By Michael Hanner
It was the kind of news should come
in a light blue envelope with French stamps
and my name and address in cursive, in black ink
or typed on an Olivetti with keys in need of cleaning,
but it was there with the usual glut of emails
begging me to buy this or that or go hither and yon.
The owners are tired. The house on the river
where we had spent so many Septembers is sold.
I remember waking to the distinctive sound
of swans flying down river to feed on the water weed
growing long at that time of year. A lot of French rivers
come with villages and swans and water weed too
where one can walk up in the cool morning
to a boulangerie for a sack of warm croissants
and a couple of baguettes. But not the one
where Charlotte comes through the curtains
brushing her apron at the sound of the bell.
Who smiles as I place my order in poor Anglo-French
without the need to point at the dazzling array
of religieuse, beignets and éclairs in their glass case.
I know the boucherie across the lane won’t last
two years before succumbing to the prices and selection

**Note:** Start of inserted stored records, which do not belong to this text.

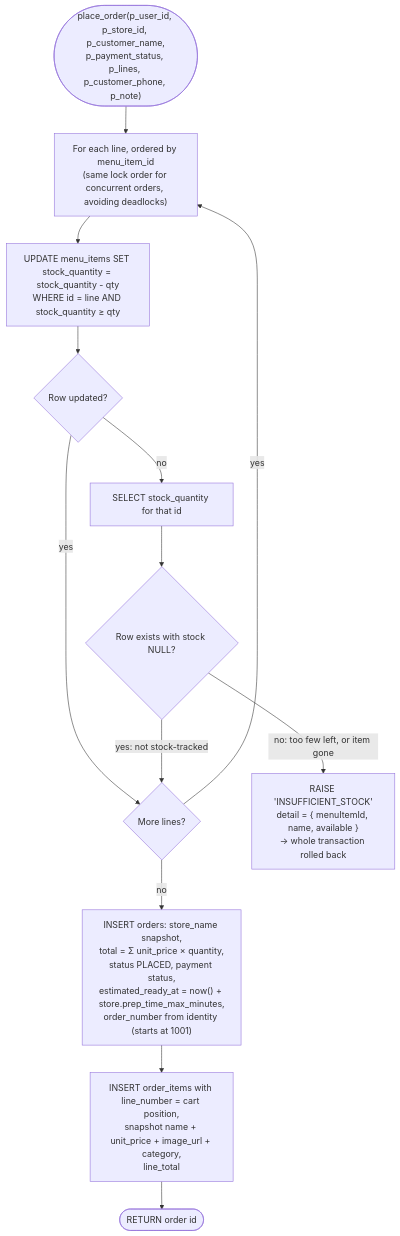
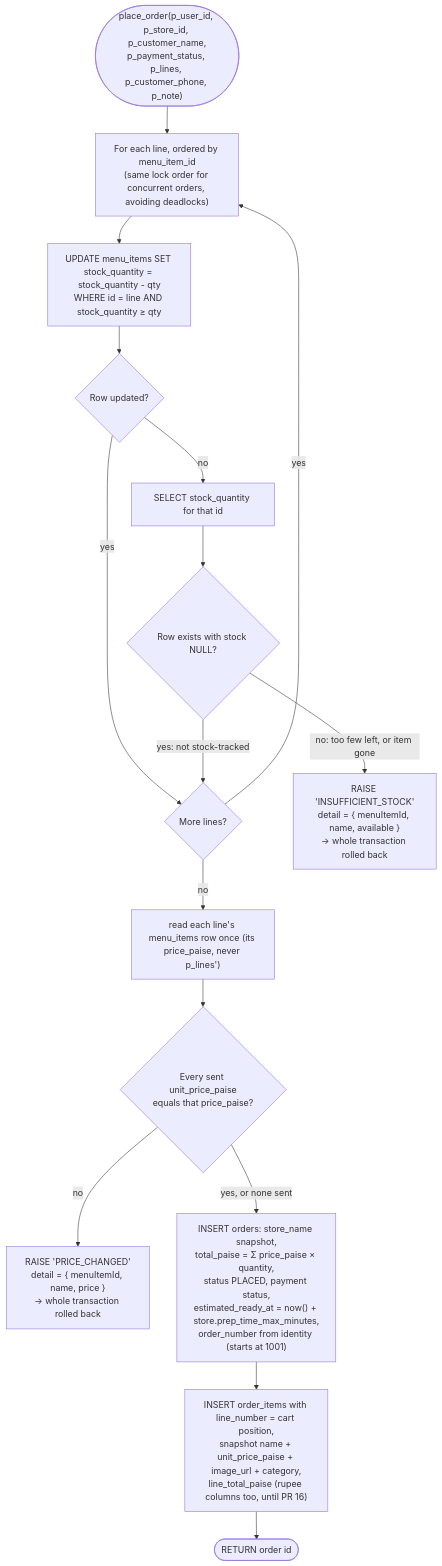
Before and after one commit to The-KhaNha/KhaNha: diagram 13 of 28 in docs/ARCHITECTURE.md, drawn with Mermaid. The commit also changed other lines of this file and 26 other files, not shown here.

First line of the commit message:
Money in paise (expand): prices and totals are stored in paise; the API still speaks whole rupees

````diff
--- a/docs/ARCHITECTURE.md
+++ b/docs/ARCHITECTURE.md
@@ -564,15 +567,18 @@
 ```mermaid
 flowchart TD
   Start(["place_order(p_user_id, p_store_id, p_customer_name,<br/>p_payment_status, p_lines, p_customer_phone, p_note)"]) --> Loop["For each line, ordered by menu_item_id<br/>(same lock order for concurrent orders, avoiding deadlocks)"]
   Loop --> Dec["UPDATE menu_items SET stock_quantity = stock_quantity - qty<br/>WHERE id = line AND stock_quantity ≥ qty"]
   Dec --> Found{"Row updated?"}
   Found -->|"yes"| Next{"More lines?"}
   Found -->|"no"| Look["SELECT stock_quantity for that id"]
   Look --> Why{"Row exists with stock NULL?"}
   Why -->|"yes: not stock-tracked"| Next
   Why -->|"no: too few left, or item gone"| Raise["RAISE 'INSUFFICIENT_STOCK'<br/>detail = { menuItemId, name, available }<br/>→ whole transaction rolled back"]
   Next -->|"yes"| Loop
-  Next -->|"no"| InsOrder["INSERT orders: store_name snapshot,<br/>total = Σ unit_price × quantity,<br/>status PLACED, payment status,<br/>estimated_ready_at = now() + store.prep_time_max_minutes,<br/>order_number from identity (starts at 1001)"]
-  InsOrder --> InsItems["INSERT order_items with line_number = cart position,<br/>snapshot name + unit_price + image_url + category,<br/>line_total"]
+  Next -->|"no"| Read["read each line's menu_items row once (its price_paise, never p_lines')"]
+  Read --> Same{"Every sent unit_price_paise<br/>equals that price_paise?"}
+  Same -->|"no"| RaisePrice["RAISE 'PRICE_CHANGED'<br/>detail = { menuItemId, name, price }<br/>→ whole transaction rolled back"]
+  Same -->|"yes, or none sent"| InsOrder["INSERT orders: store_name snapshot,<br/>total_paise = Σ price_paise × quantity,<br/>status PLACED, payment status,<br/>estimated_ready_at = now() + store.prep_time_max_minutes,<br/>order_number from identity (starts at 1001)"]
+  InsOrder --> InsItems["INSERT order_items with line_number = cart position,<br/>snapshot name + unit_price_paise + image_url + category,<br/>line_total_paise (rupee columns too, until PR 16)"]
   InsItems --> Ret(["RETURN order id"])
 ```
````
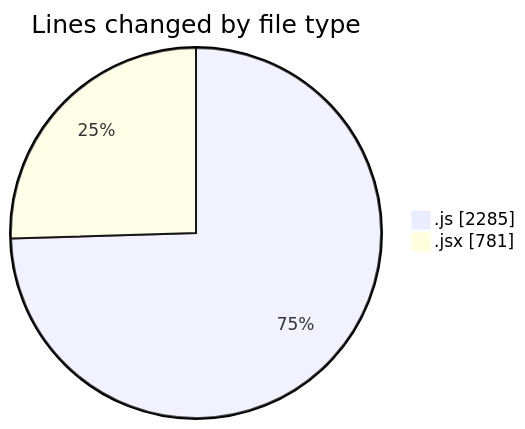
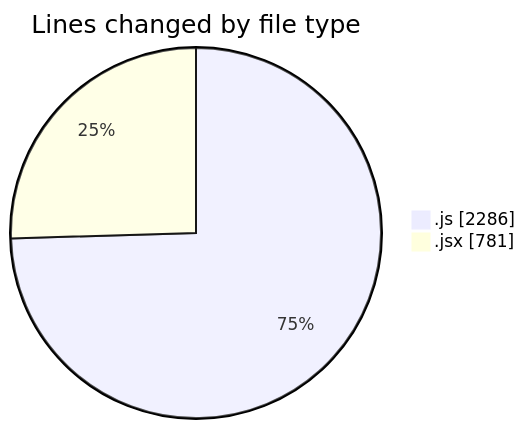
The first of 2 diagrams in 2025-09-11/nxtqube_webapp/README.md (nxtqubesakshisongat/code-tracking), drawn with Mermaid before and after one commit. The commit also changed other lines of this file and 2 other files, not shown here.

````diff
--- a/2025-09-11/nxtqube_webapp/README.md
+++ b/2025-09-11/nxtqube_webapp/README.md
@@ -27,6 +27,6 @@
 ```mermaid
 pie showData
 title Lines changed by file type
-".js" : 2285
+".js" : 2286
 ".jsx" : 781
 ```
````
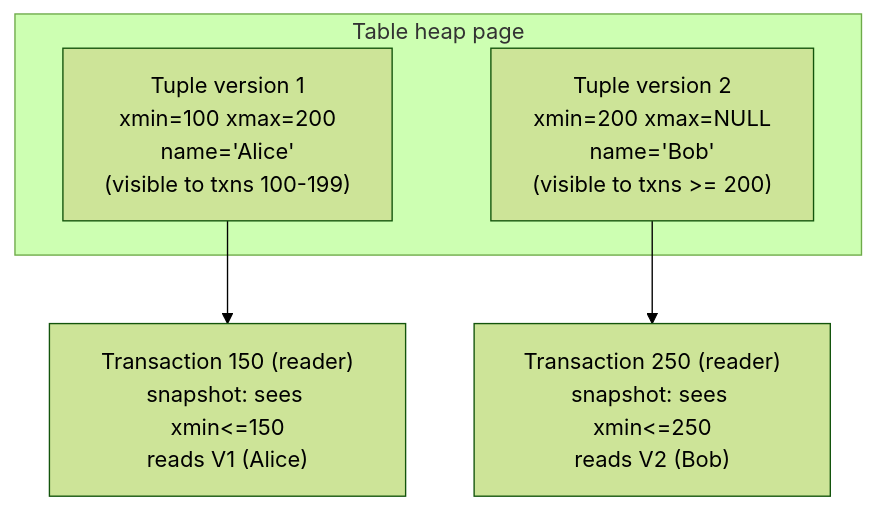
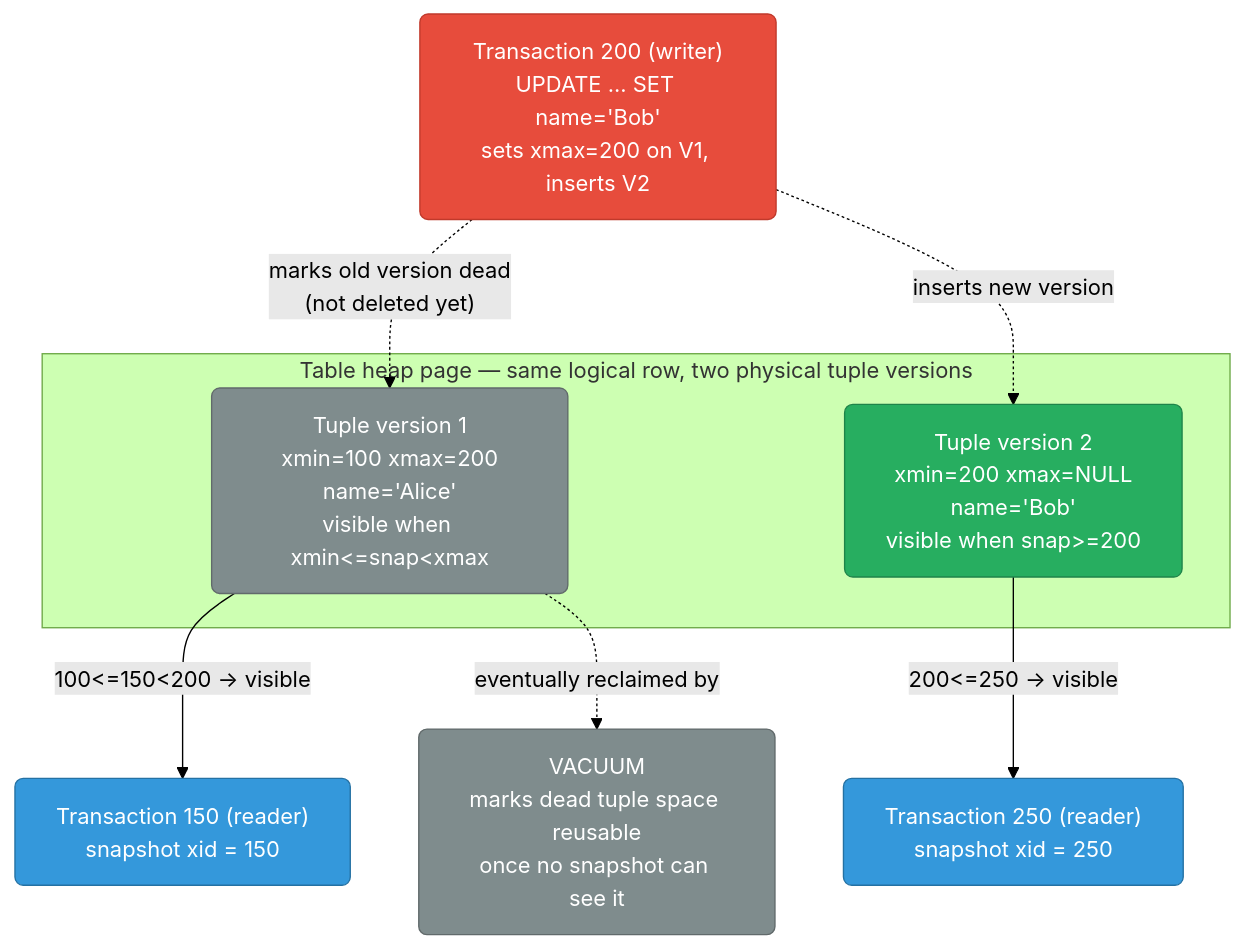
The third of 11 diagrams in databases/postgres-internals.md (deepanshu-rawat6/DevOpsIndex), drawn with Mermaid (forest theme) before and after one commit. The commit also changed other lines of this file and 7 other files, not shown here.

````diff
--- a/databases/postgres-internals.md
+++ b/databases/postgres-internals.md
@@ -68,13 +145,24 @@
 ```mermaid
 graph TD
-    subgraph "Table heap page"
-        V1["Tuple version 1<br>xmin=100 xmax=200<br>name='Alice'<br>(visible to txns 100-199)"]
-        V2["Tuple version 2<br>xmin=200 xmax=NULL<br>name='Bob'<br>(visible to txns >= 200)"]
+    classDef dead fill:#7f8c8d,stroke:#616a6b,color:#fff,rx:6
+    classDef live fill:#27ae60,stroke:#1e8449,color:#fff,rx:6
+    classDef reader fill:#3498db,stroke:#2471a3,color:#fff,rx:6
+    classDef writer fill:#e74c3c,stroke:#c0392b,color:#fff,rx:6
+
+    subgraph HEAP["Table heap page — same logical row, two physical tuple versions"]
+        V1["Tuple version 1<br/>xmin=100 xmax=200<br/>name='Alice'<br/>visible when xmin&lt;=snap&lt;xmax"]:::dead
+        V2["Tuple version 2<br/>xmin=200 xmax=NULL<br/>name='Bob'<br/>visible when snap&gt;=200"]:::live
     end
 
-    TX150["Transaction 150 (reader)<br>snapshot: sees xmin<=150<br>reads V1 (Alice)"]
-    TX250["Transaction 250 (reader)<br>snapshot: sees xmin<=250<br>reads V2 (Bob)"]
+    TX200["Transaction 200 (writer)<br/>UPDATE ... SET name='Bob'<br/>sets xmax=200 on V1, inserts V2"]:::writer
+    TX200 -.->|"marks old version dead<br/>(not deleted yet)"| V1
+    TX200 -.->|"inserts new version"| V2
 
-    V1 --> TX150
-    V2 --> TX250
+    TX150["Transaction 150 (reader)<br/>snapshot xid = 150"]:::reader
+    TX250["Transaction 250 (reader)<br/>snapshot xid = 250"]:::reader
+
+    V1 -->|"100&lt;=150&lt;200 → visible"| TX150
+    V2 -->|"200&lt;=250 → visible"| TX250
+
+    V1 -.->|"eventually reclaimed by"| VACUUM["VACUUM<br/>marks dead tuple space reusable<br/>once no snapshot can see it"]:::dead
 ```
````
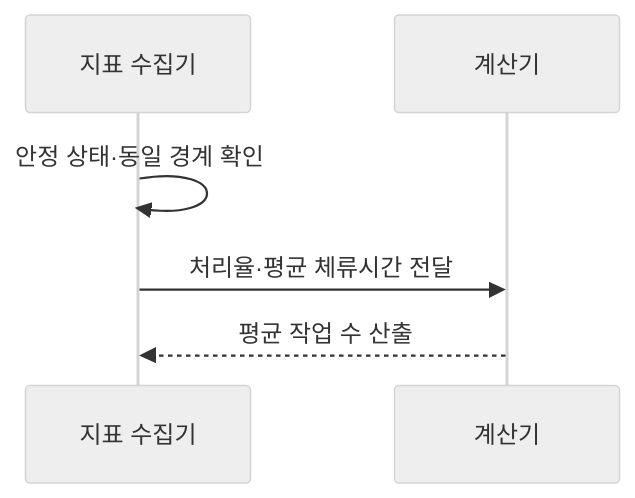
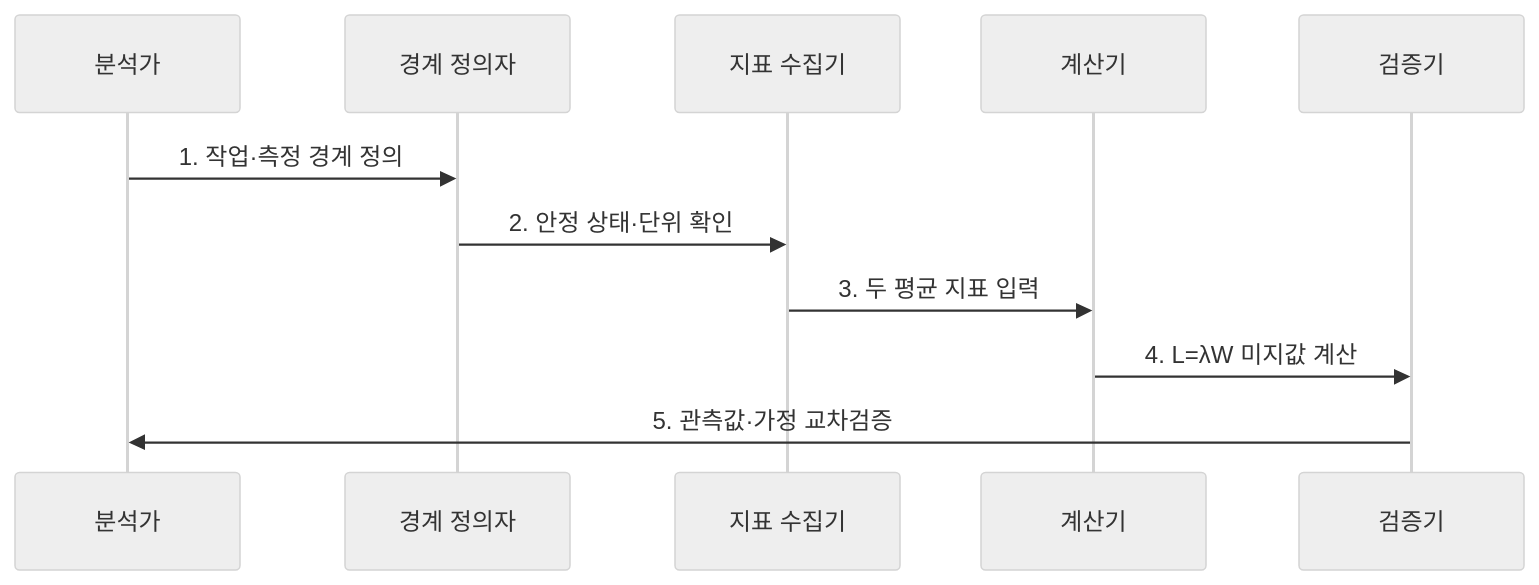
Before and after one commit to agnusdei1207/knowledge-base: the second of 2 diagrams in src/content/docs/notes/06-evaluation/004_littles_law.md, drawn with Mermaid (neutral theme). The commit also changed other lines of this file and 6 other files, not shown here.

````diff
--- a/src/content/docs/notes/06-evaluation/004_littles_law.md
+++ b/src/content/docs/notes/06-evaluation/004_littles_law.md
@@ -65,8 +73,13 @@
 ```mermaid
 sequenceDiagram
-    participant M as 지표 수집기
-    participant C as 계산기
-    M->>M: 안정 상태·동일 경계 확인
-    M->>C: 처리율·평균 체류시간 전달
-    C-->>M: 평균 작업 수 산출
+  participant A as 분석가
+  participant B as 경계 정의자
+  participant M as 지표 수집기
+  participant C as 계산기
+  participant V as 검증기
+  A->>B: 1. 작업·측정 경계 정의
+  B->>M: 2. 안정 상태·단위 확인
+  M->>C: 3. 두 평균 지표 입력
+  C->>V: 4. L=λW 미지값 계산
+  V->>A: 5. 관측값·가정 교차검증
 ```
````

of the meat department in the Supermarche
across the river, easy parking, air conditioning.
The librairie where I bought English newspapers
and a copy Sud-Ouest after ogling the amazing collection
of maps has already moved into the mall.
I don’t want any new maps.
Copyright Hanner 2023